Assignment: Report each line of the data that includes the word "react".

------------------------------------------------------------------------

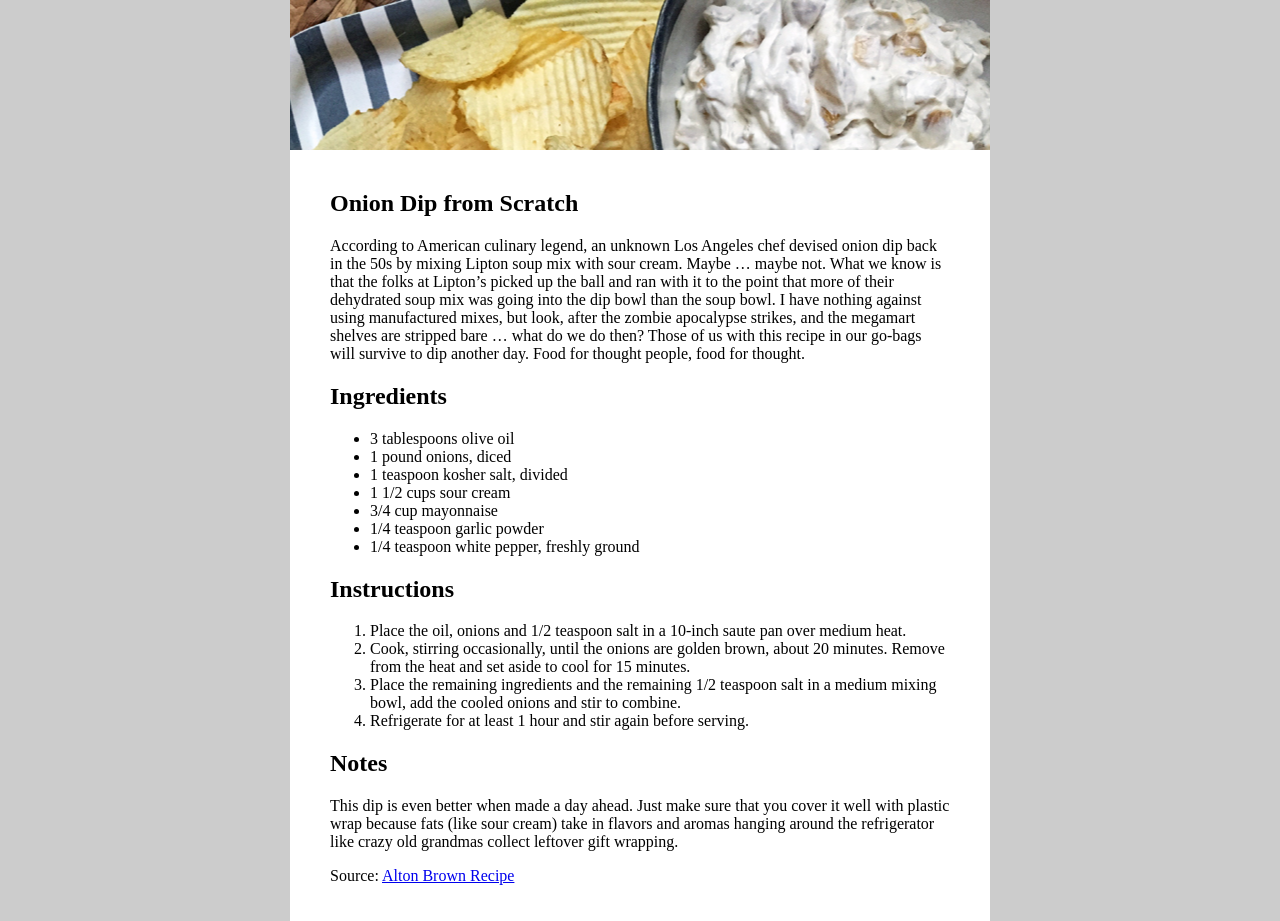
Repository: coltoncherry/mi349fs15
Page: week3/index.html
The author's editor kept a copy of each file at every save. The page is drawn from the files as they stood at one save, then again after the next save.
The browser window is 1280 px wide. The pictures show the whole page.

Above is the page before, as saved 2015-09-23 01:17:53.

After the next save:
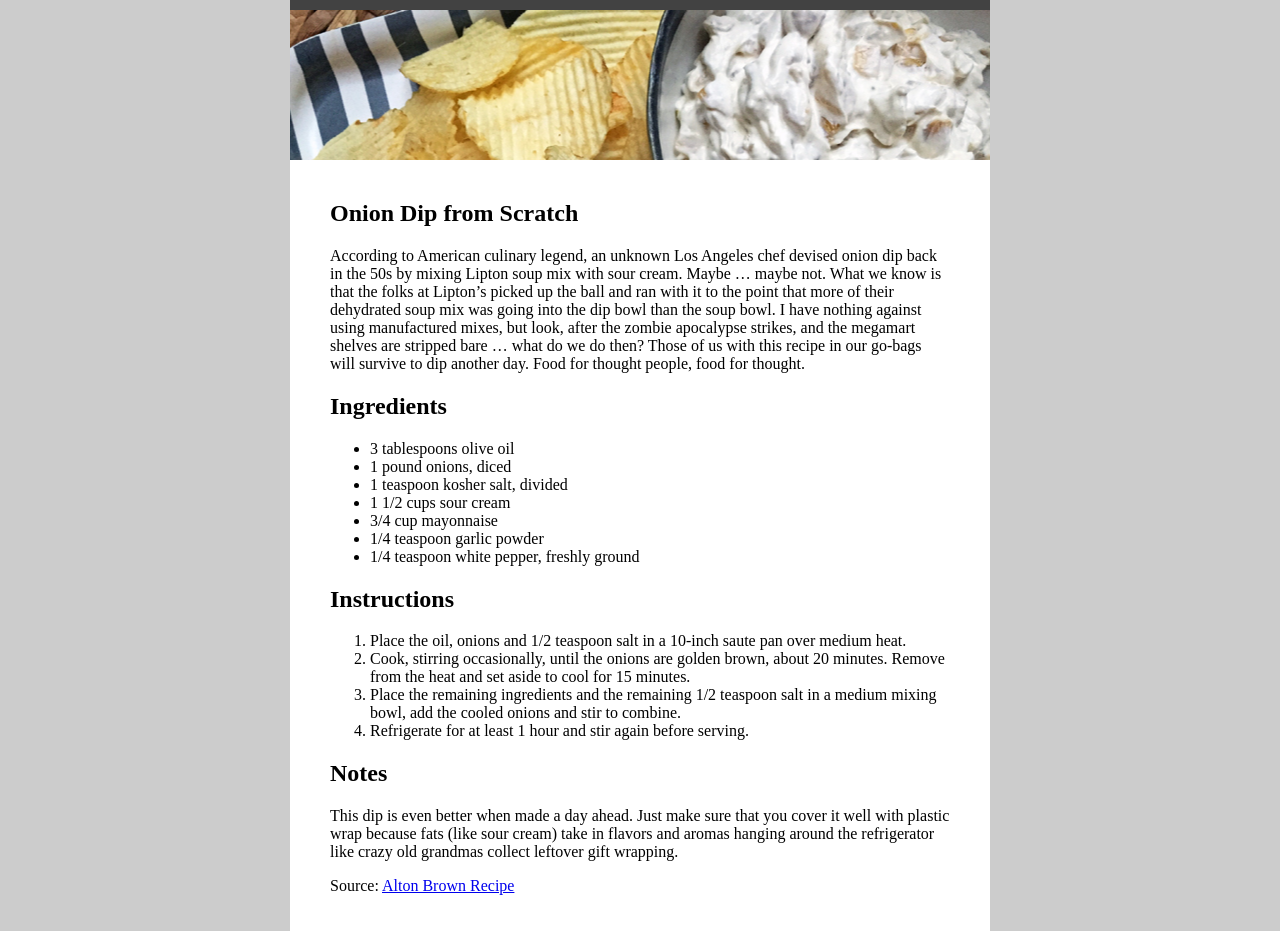
Saved 16 s later.
--- a/week3/css/style.css
+++ b/week3/css/style.css
@@ -8,7 +8,7 @@ body {
 	width: 700px;
 	padding-top: 150px;
 	background: #fff url(images/alton-brown-onion-dip.jpg) no-repeat top center;
-	border-top:
+	border-top: 10px solid #424242;
 }
 
 
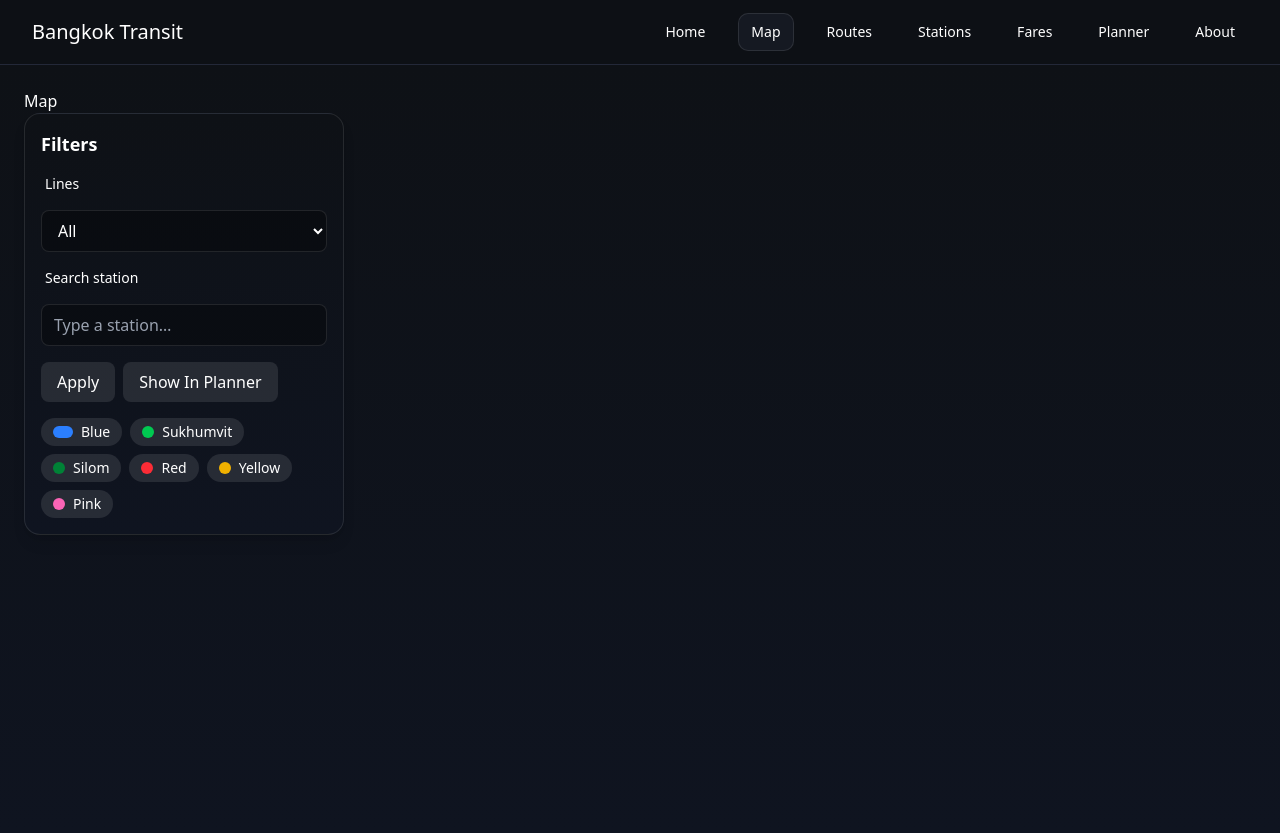
Repository: pyaestk/Bangkok-transit-map
Page: /map
An editor plug-in stored every save of this project. The page is shown before and after the next save, followed by the edit.
The browser window is 1280 px wide. The pictures show the whole page.
The project was rebuilt for these pictures with package versions that can differ from the ones it lists, and the page was loaded fresh each time. Also part of the build but not shown: vite.config.ts, src/pages/Home.tsx, src/pages/Planner.tsx, src/pages/Stations.tsx, src/pages/TrainRoutes.tsx, src/pages/Fares.tsx, src/pages/About.tsx.

Above is the page before, as saved 2025-10-04 10:05:47.

### index.html
<!doctype html>
<html lang="en">
  <head>
    <meta charset="UTF-8" />
    <link rel="icon" type="image/svg+xml" href="/vite.svg" />
    <meta name="viewport" content="width=device-width, initial-scale=1.0" />
    <title>bangkok-transit-map</title>
  </head>
  <body>
    <div id="root"></div>
    <script type="module" src="/src/main.tsx"></script>
  </body>
</html>

### src/main.tsx
import { StrictMode } from 'react'
import { createRoot } from 'react-dom/client'
import './index.css'
import App from './App.tsx'
import { BrowserRouter as Router } from 'react-router'

createRoot(document.getElementById('root')!).render(
  <StrictMode>
    <Router>
      <App />
    </Router>
  </StrictMode>,
)

### src/App.tsx
import "./App.css";
import NavBar from "./component/NavBar";
import { Routes, Route } from "react-router-dom";
import Home from "./pages/Home";
import Map from "./pages/Map";
import Planner from "./pages/Planner";
import Stations from "./pages/Stations";
import TrainRoutes from "./pages/TrainRoutes";
import Fares from "./pages/Fares";
import About from "./pages/About";


function App() {
  return (
    <div className="min-h-screen flex flex-col">
      {/* Navbar at the top */}
      <NavBar />

      {/* Main content area */}
      <main className="flex-1 p-6 bg-[linear-gradient(180deg,rgba(14,17,22,1)_0%,rgba(15,20,32,1)_100%)]">
        <Routes>
          <Route
            path="/"
            element={ <Home/> }
          />
          <Route
            path="/map"
            element={ <Map/> }
          />
          <Route
            path="/planner"
            element={ <Planner/>}
          />
          <Route
            path="/routes"
            element={<TrainRoutes/>}
          />
          <Route
            path="/stations"
            element={<Stations/>}
          />
          <Route
            path="/fares"
            element={<Fares/>}
          />
          <Route
            path="/about"
            element={<About/>}
          />
        </Routes>
      </main>
    </div>
  );
}

export default App;

### src/App.css
@import "tailwindcss";

:root {
  background: linear-gradient(180deg, rgba(14,17,22,1) 0%, rgba(15,20,32,1) 100%);
}

### src/component/NavBar.tsx
import { NavLink } from "react-router-dom";
import { useState } from "react";

function NavBar() {
  const [open, setOpen] = useState(false);

  const baseClasses =
    "px-3 py-2 text-sm border border-transparent block text-center";
  const inactiveClasses = "text-white transition-colors";
  const activeClasses = "bg-[#151922] border rounded-[10px] text-white border-white/10";

  const links = [
    { to: "/", label: "Home" },
    { to: "/map", label: "Map" },
    { to: "/routes", label: "Routes" },
    { to: "/stations", label: "Stations" },
    { to: "/fares", label: "Fares" },
    { to: "/planner", label: "Planner" },
    { to: "/about", label: "About" },
  ];

  return (
    <nav className="sticky top-0 z-50 bg-[#0e1116cc] border-b border-[#232838] backdrop-blur-[5px] backdrop-brightness-[100%] [-webkit-backdrop-filter:blur(5px)_brightness(100%)]">
      <div className="max-w-7xl mx-auto px-4 sm:px-6 lg:px-8">
        <div className="flex items-center justify-between h-16">
          {/* Left side (Logo / Brand) */}
          <div className="flex-shrink-0 text-white text-xl">
            Bangkok Transit
          </div>

          {/* Desktop links */}
          <div className="hidden md:flex space-x-5">
            {links.map((l) => (
              <NavLink
                key={l.to}
                to={l.to}
                className={({ isActive }) =>
                  `${baseClasses} ${isActive ? activeClasses : inactiveClasses}`
                }
              >
                {l.label}
              </NavLink>
            ))}
          </div>

          {/* Mobile hamburger button */}
          <div className="md:hidden">
            <button
              aria-label="Toggle menu"
              onClick={() => setOpen((s) => !s)}
              className="inline-flex items-center justify-center p-2 rounded-md text-white hover:bg-white/5 focus:outline-none focus:ring-2 focus:ring-white"
            >
              <span className="sr-only">Open main menu</span>
              {/* Hamburger / X icon */}
              <svg
                className={`h-6 w-6 ${open ? "hidden" : "block"}`}
                xmlns="http://www.w3.org/2000/svg"
                fill="none"
                viewBox="0 0 24 24"
                strokeWidth={2}
                stroke="currentColor"
                aria-hidden="true"
              >
                <path
                  strokeLinecap="round"
                  strokeLinejoin="round"
                  d="M3 6h18M3 12h18M3 18h18"
                />
              </svg>
              <svg
                className={`h-6 w-6 ${open ? "block" : "hidden"}`}
                xmlns="http://www.w3.org/2000/svg"
                fill="none"
                viewBox="0 0 24 24"
                strokeWidth={2}
                stroke="currentColor"
                aria-hidden="true"
              >
                <path
                  strokeLinecap="round"
                  strokeLinejoin="round"
                  d="M6 18L18 6M6 6l12 12"
                />
              </svg>
            </button>
          </div>
        </div>
      </div>

      {/* Mobile menu, shown when open is true */}
      <div className={`md:hidden ${open ? "block" : "hidden"} `}>
        <div className="px-2 pt-2 pb-3 space-y-1">
          {links.map((l) => (
            <NavLink
              key={l.to}
              to={l.to}
              onClick={() => setOpen(false)}
              className={({ isActive }) =>
                `${baseClasses} ${isActive ? activeClasses : inactiveClasses}`
              }
            >
              {l.label}
            </NavLink>
          ))}
        </div>
      </div>
    </nav>
  );
}

export default NavBar;

### src/pages/Map.tsx
import FiltersCard from "../component/FiltersCard";

export default function Map() {
  return (
    <div className="min-h-screen">
      <h1 className="text-white">Map</h1>
      <FiltersCard/>
    </div>
  )
}

### src/component/FiltersCard.tsx
export default function FiltersCard() {
  return (
    <div className="p-4 rounded-2xl bg-[linear-gradient(180deg,rgba(14,17,22,1)_0%,rgba(15,20,32,1)_100%)] border border-white/10 shadow-lg w-80 text-white">
      <h2 className="text-lg font-bold mb-4">Filters</h2>

      {/* Lines */}
      <label className="block text-sm my-4 mx-1">Lines</label>
      <select className="w-full px-3 py-2 rounded-lg bg-black/30 border border-white/10 focus:outline-none">
        <option>All</option>
        <option>Blue</option>
        <option>Red</option>
        <option>Yellow</option>
      </select>

      {/* Search station */}
      <label className="block text-sm my-4 mx-1">Search station</label>
      <input
        type="text"
        placeholder="Type a station…"
        className="w-full px-3 py-2 pr-8 rounded-lg bg-black/30 border border-white/10 placeholder-gray-400 focus:outline-none"
      />

      {/* Buttons */}
      <div className="flex space-x-2 mt-4">
        <button className="px-4 py-2 rounded-lg bg-white/10 hover:bg-white/20">Apply</button>
        <button className="px-4 py-2 rounded-lg bg-white/10 hover:bg-white/20">Show In Planner</button>
      </div>

      {/* Line Pills */}
      <div className="flex flex-wrap gap-2 mt-4 text-sm">
        <span className="flex items-center px-3 py-1 rounded-full bg-white/10">
          <span className="w-5 h-3 rounded-full bg-blue-500 mr-2"></span>
          Blue
        </span>
        <span className="flex items-center px-3 py-1 rounded-full bg-white/10">
          <span className="w-3 h-3 rounded-full bg-green-500 mr-2"></span>
          Sukhumvit
        </span>
        <span className="flex items-center px-3 py-1 rounded-full bg-white/10">
          <span className="w-3 h-3 rounded-full bg-green-700 mr-2"></span>
          Silom
        </span>
        <span className="flex items-center px-3 py-1 rounded-full bg-white/10">
            <span className="w-3 h-3 rounded-full bg-red-500 mr-2"></span> Red
        </span>
        <span className="flex items-center px-3 py-1 rounded-full bg-white/10">
            <span className="w-3 h-3 rounded-full bg-yellow-500 mr-2"></span> Yellow
        </span>
        <span className="flex items-center px-3 py-1 rounded-full bg-white/10">
            <span className="w-3 h-3 rounded-full bg-pink-400 mr-2"></span> Pink
        </span>
      </div>
    </div>
  )
}

Loaded but not shown: src/index.css (common file)

After the next save:
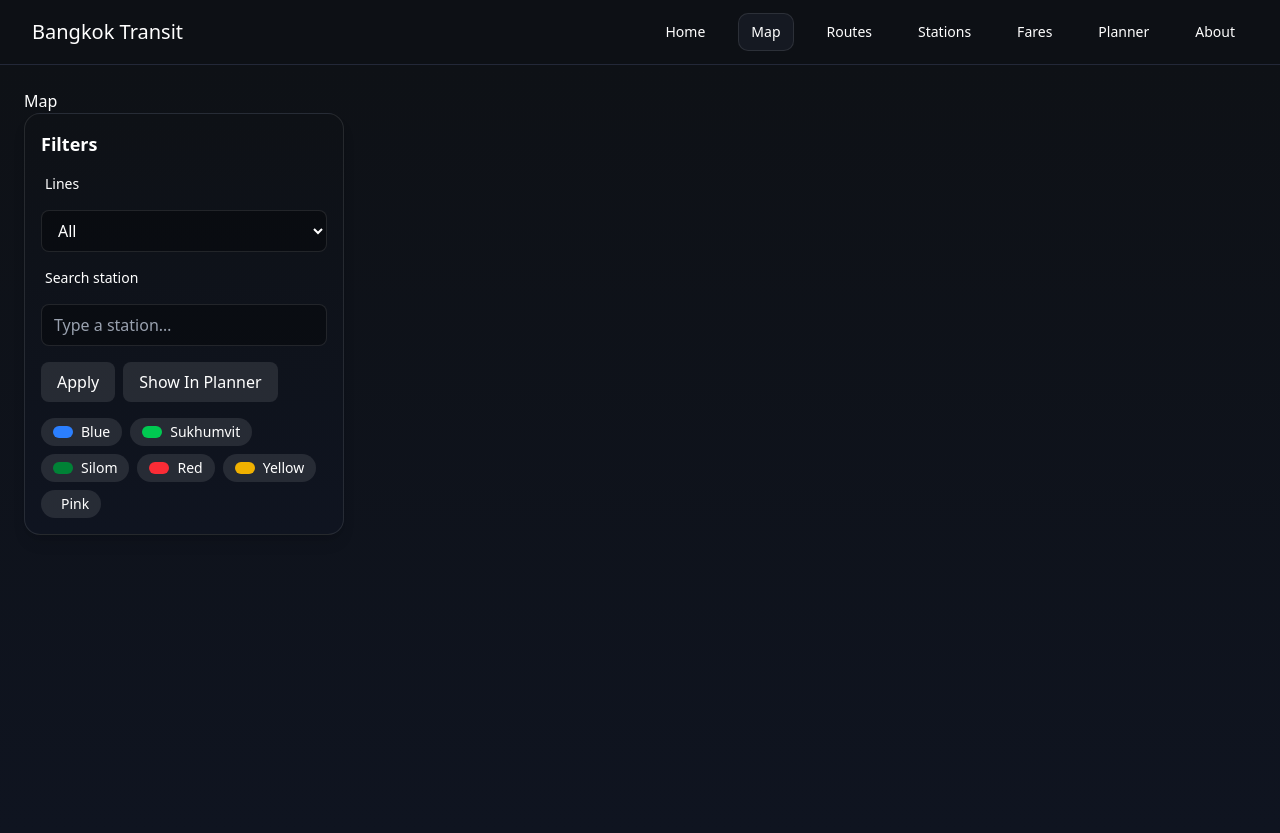
Saved 13 s later.
--- a/src/component/FiltersCard.tsx
+++ b/src/component/FiltersCard.tsx
@@ -33,21 +33,21 @@ export default function FiltersCard() {
           Blue
         </span>
         <span className="flex items-center px-3 py-1 rounded-full bg-white/10">
-          <span className="w-3 h-3 rounded-full bg-green-500 mr-2"></span>
+          <span className="w-5 h-3 rounded-full bg-green-500 mr-2"></span>
           Sukhumvit
         </span>
         <span className="flex items-center px-3 py-1 rounded-full bg-white/10">
-          <span className="w-3 h-3 rounded-full bg-green-700 mr-2"></span>
+          <span className="w-5 h-3 rounded-full bg-green-700 mr-2"></span>
           Silom
         </span>
         <span className="flex items-center px-3 py-1 rounded-full bg-white/10">
-            <span className="w-3 h-3 rounded-full bg-red-500 mr-2"></span> Red
+            <span className="w-5 h-3 rounded-full bg-red-500 mr-2"></span> Red
         </span>
         <span className="flex items-center px-3 py-1 rounded-full bg-white/10">
-            <span className="w-3 h-3 rounded-full bg-yellow-500 mr-2"></span> Yellow
+            <span className="w-5 h-3 rounded-full bg-yellow-500 mr-2"></span> Yellow
         </span>
         <span className="flex items-center px-3 py-1 rounded-full bg-white/10">
-            <span className="w-3 h-3 rounded-full bg-pink-400 mr-2"></span> Pink
+            <span className="w- h-3 rounded-full bg-pink-400 mr-2"></span> Pink
         </span>
       </div>
     </div>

------------------------------------------------------------------------

Task solution:
import { StrictMode } from 'react'
import { createRoot } from 'react-dom/client'
import { BrowserRouter as Router } from 'react-router'
import { Routes, Route } from "react-router-dom";
import { NavLink } from "react-router-dom";
import { useState } from "react";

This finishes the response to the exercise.